Safety Driving

Steer clear of deer

Tips for avoiding collisions

Reprints
deer.jpg
Photo: Carol Hamilton/iStockphoto

On your early morning drive to work, a deer pokes its head out from the trees along the roadside. The actions you take next will determine not only your own safety, but that of the animal and possibly other motorists.

Around 1.5 million deer-vehicle collisions occur each year on the nation’s roadways, estimates the Humane Society of the United States. How can you avoid becoming part of that statistic?

“The easiest way to avoid a collision is to not be distracted or impaired while driving,” Michigan State Police Sgt. Kim Vetter says. “That means paying attention to the roadway, keeping your eyes on the road, and not being distracted by devices in the car or other occupants.”

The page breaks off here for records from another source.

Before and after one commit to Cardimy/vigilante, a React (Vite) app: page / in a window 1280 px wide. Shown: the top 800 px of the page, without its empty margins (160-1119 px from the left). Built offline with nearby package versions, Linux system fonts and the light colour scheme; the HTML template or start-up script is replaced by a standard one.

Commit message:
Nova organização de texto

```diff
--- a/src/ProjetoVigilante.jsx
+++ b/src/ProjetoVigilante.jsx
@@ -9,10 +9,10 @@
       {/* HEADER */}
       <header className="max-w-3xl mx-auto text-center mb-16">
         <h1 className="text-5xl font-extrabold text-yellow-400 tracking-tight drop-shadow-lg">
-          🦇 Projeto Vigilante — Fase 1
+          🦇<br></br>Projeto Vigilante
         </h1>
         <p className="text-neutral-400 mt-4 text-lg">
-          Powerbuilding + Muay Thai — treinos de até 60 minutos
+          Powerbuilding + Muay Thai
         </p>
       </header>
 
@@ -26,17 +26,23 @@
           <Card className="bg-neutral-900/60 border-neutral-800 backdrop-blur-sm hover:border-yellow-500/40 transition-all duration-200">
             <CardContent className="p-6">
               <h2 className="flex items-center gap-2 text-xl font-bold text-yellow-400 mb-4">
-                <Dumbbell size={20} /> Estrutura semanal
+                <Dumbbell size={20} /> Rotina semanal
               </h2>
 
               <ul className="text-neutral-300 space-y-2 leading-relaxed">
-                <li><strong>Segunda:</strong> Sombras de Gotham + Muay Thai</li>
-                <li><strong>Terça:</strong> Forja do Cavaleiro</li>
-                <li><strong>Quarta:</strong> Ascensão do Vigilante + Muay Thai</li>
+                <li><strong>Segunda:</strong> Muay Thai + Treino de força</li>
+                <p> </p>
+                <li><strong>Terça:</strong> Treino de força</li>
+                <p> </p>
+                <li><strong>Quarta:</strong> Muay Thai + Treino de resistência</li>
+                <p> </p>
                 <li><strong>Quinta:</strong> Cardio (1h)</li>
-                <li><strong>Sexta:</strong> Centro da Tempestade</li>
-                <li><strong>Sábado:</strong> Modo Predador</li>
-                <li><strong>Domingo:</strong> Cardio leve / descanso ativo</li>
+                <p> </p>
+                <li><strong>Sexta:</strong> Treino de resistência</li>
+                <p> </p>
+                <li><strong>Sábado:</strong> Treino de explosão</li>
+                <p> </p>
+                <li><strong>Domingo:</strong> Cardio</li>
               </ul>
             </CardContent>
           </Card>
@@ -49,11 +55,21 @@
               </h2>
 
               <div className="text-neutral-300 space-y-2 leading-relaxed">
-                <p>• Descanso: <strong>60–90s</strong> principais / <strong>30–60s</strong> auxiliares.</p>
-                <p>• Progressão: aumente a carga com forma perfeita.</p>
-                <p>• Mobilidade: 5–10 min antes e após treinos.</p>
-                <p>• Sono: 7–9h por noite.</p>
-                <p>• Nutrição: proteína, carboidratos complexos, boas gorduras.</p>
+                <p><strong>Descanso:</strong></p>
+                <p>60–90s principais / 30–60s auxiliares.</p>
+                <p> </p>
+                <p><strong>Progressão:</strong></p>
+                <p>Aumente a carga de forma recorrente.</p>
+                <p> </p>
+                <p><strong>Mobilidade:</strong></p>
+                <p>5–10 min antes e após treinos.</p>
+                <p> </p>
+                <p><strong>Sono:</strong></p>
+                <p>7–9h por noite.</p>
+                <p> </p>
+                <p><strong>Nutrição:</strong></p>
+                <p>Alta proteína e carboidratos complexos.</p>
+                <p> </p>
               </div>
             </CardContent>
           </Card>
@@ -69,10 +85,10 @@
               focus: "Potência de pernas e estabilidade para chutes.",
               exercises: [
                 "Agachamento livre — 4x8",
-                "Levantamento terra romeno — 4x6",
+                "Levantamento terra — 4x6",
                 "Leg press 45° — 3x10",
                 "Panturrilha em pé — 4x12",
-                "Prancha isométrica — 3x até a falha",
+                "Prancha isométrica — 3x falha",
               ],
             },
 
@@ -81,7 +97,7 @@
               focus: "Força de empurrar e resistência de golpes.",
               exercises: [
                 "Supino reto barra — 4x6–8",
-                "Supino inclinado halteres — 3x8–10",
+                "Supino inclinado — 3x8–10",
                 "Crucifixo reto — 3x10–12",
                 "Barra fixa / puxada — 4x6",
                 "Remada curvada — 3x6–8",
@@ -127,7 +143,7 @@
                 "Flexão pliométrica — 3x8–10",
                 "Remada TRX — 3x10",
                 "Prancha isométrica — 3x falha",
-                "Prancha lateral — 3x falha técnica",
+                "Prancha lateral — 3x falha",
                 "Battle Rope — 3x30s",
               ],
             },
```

Here’s what else you should know about encountering deer while driving.

Activity tracker

Although some are on the move at night, deer are most active at dawn and dusk, says Moriah Boggess, a deer biologist with the Indiana Department of Natural Resources Division of Fish and Wildlife.

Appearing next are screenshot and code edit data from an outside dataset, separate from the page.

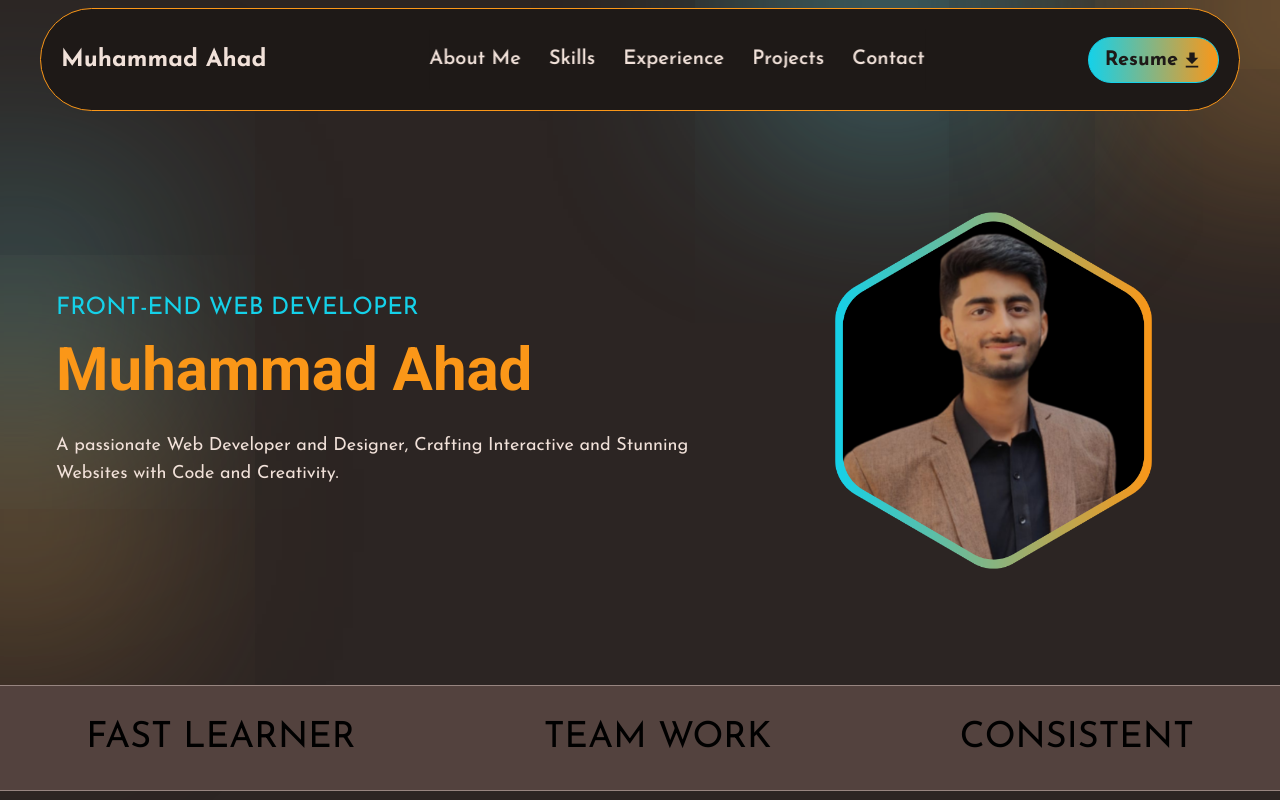
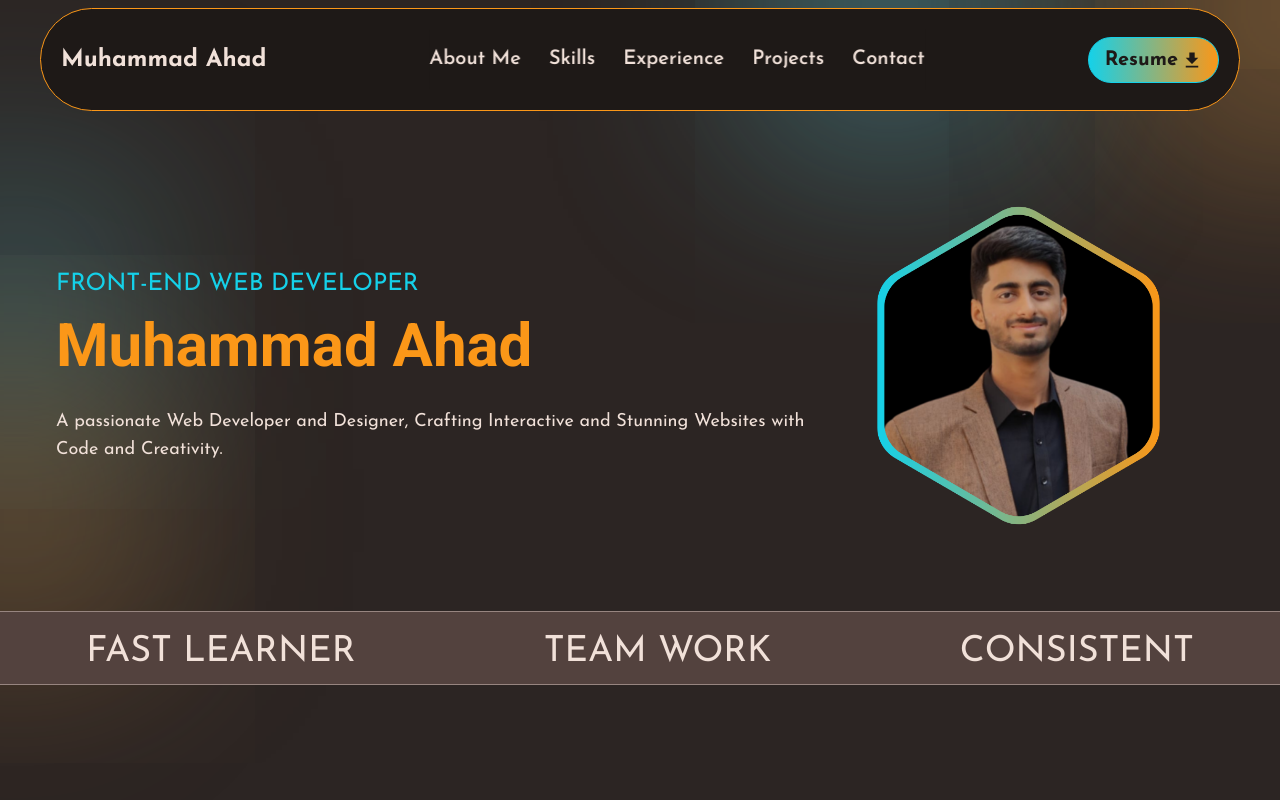
Before and after one commit to Ahad-Awan/ahad-portfolio, a React (Vite) app in the folder ahad-portfolio/: page / in a window 1280 px wide. Built offline with nearby package versions, Linux system fonts and the light colour scheme.

Commit message:
complete hero section

```diff
--- a/ahad-portfolio/src/components/heroSection/SubHeroSection.jsx
+++ b/ahad-portfolio/src/components/heroSection/SubHeroSection.jsx
@@ -2,10 +2,10 @@ import React from "react";
 
 const SubHeroSection = () => {
   return (
-    <div className="w-full border-y border-lightGrey flex justify-around uppercase xl:text-4xl md:text-2xl sm:text-4xl py-8 items-center gap-4 bg-brown  ">
-      <p className="md:block sm:hidden">Fast Learner</p>
-      <p className="md:block sm:hidden">Team Work</p>
-      <p>Consistent</p>
+    <div className="w-full border-y border-lightGrey flex justify-around uppercase xl:text-4xl md:text-2xl sm:text-[14px] pt-5 pb-3  items-center gap-4 bg-brown text-white ">
+      <p className="md:block">Fast Learner</p>
+      <p className="md:block">Team Work</p>
+      <p className="md:block">Consistent</p>
     </div>
   );
 };
--- a/ahad-portfolio/src/components/heroSection/heroMain.jsx
+++ b/ahad-portfolio/src/components/heroSection/heroMain.jsx
@@ -3,7 +3,7 @@ import HeroPic from "./heroPic";
 import HeroText from "./heroText";
 const heroMain = () => {
   return (
-    <div className="pt-40 pb-16">
+    <div className="pt-40 pb-10">
       <div className="flex md:flex-row sm:flex-col max-w-[1200px] mx-auto justify-between items-center relative px-4">
         <HeroText />
         <HeroPic />
--- a/ahad-portfolio/src/components/heroSection/heroPic.jsx
+++ b/ahad-portfolio/src/components/heroSection/heroPic.jsx
@@ -1,5 +1,4 @@
 import React from "react";
-import { PiHexagonThin } from "react-icons/pi";
 
 const heroPic = () => {
   return (
@@ -7,7 +6,7 @@ const heroPic = () => {
       <img
         src="/images/ahadPic.png"
         alt="ahad image"
-        className="max-h-[600px] w-auto"
+        className="max-h-[500px] w-auto"
       />
     </div>
   );
```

“They’re getting up for the day and they’re settling in for the night,” Boggess said. When it comes to collisions, however, the most dangerous time on the road is during the deer breeding season, commonly known as “the rut.”

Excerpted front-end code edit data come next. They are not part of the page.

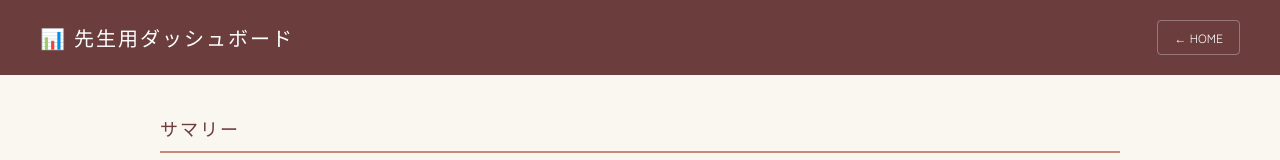
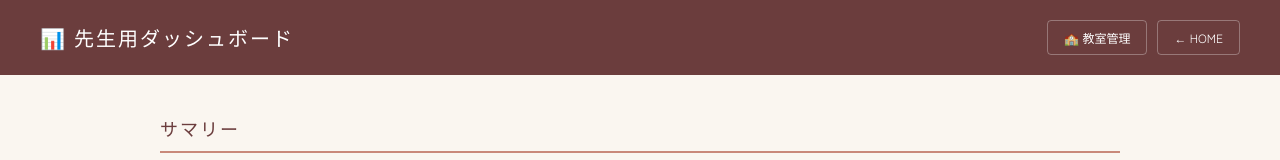
Before and after one commit to suzu-sensei/suzu-sensei.github.io, a plain HTML site: page dashboard.html in a window 1280 px wide. Shown: the top 160 px of the page. Drawn offline with Linux system fonts and the light colour scheme; no server answers.

Commit message:
Add files via upload

```diff
--- a/dashboard.html
+++ b/dashboard.html
@@ -41,7 +41,10 @@ body{font-family:'Zen Kaku Gothic New',sans-serif;background:var(--cream);color:
 
 <div class="header">
   <h1>📊 先生用ダッシュボード</h1>
-  <a href="/" class="back-link">← HOME</a>
+  <div style="display:flex;gap:10px;">
+    <a href="site/classroom/teacher.html" class="back-link">🏫 教室管理</a>
+    <a href="/" class="back-link">← HOME</a>
+  </div>
 </div>
 
 <div class="container">
```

“They are moving around a lot more at that time of year,” Boggess said, “so much so that scientists can use that collision rate to determine when deer breeding is occurring in an area.”

The timing varies by region. In the Midwest and along the East Coast, breeding takes place from mid-October through the end of November. “Down in Florida, deer are breeding in late July or August, and all the way until February in Alabama and some parts of Mississippi,” Boggess said.

Do you know the peak times of deer breeding in your area? The website of your state’s department of natural resources or fish and wildlife agency is a great resource.

Roaming together

If you see a deer near the road, more are likely to follow. Deer don’t travel alone.

“Oftentimes, a motorist will hit a deer after they’ve seen another,” he said. “Deer are often confused. They don’t necessarily understand the direction of travel or what’s happening on that road. They’re prone to quick movements and maybe running in a new direction because they’re frightened.”

A common scenario during the breeding season is when a female, known as a doe, crosses a road and is followed by a buck. When you get behind the wheel, Vetter wants you to remember: “Deer live here all the time, and they move all the time.”

Post a comment to this article

Safety+Health welcomes comments that promote respectful dialogue. Please stay on topic. Comments that contain personal attacks, profanity or abusive language – or those aggressively promoting products or services – will be removed. We reserve the right to determine which comments violate our comment policy. (Anonymous comments are welcome; merely skip the “name” field in the comment box. An email address is required but will not be included with your comment.)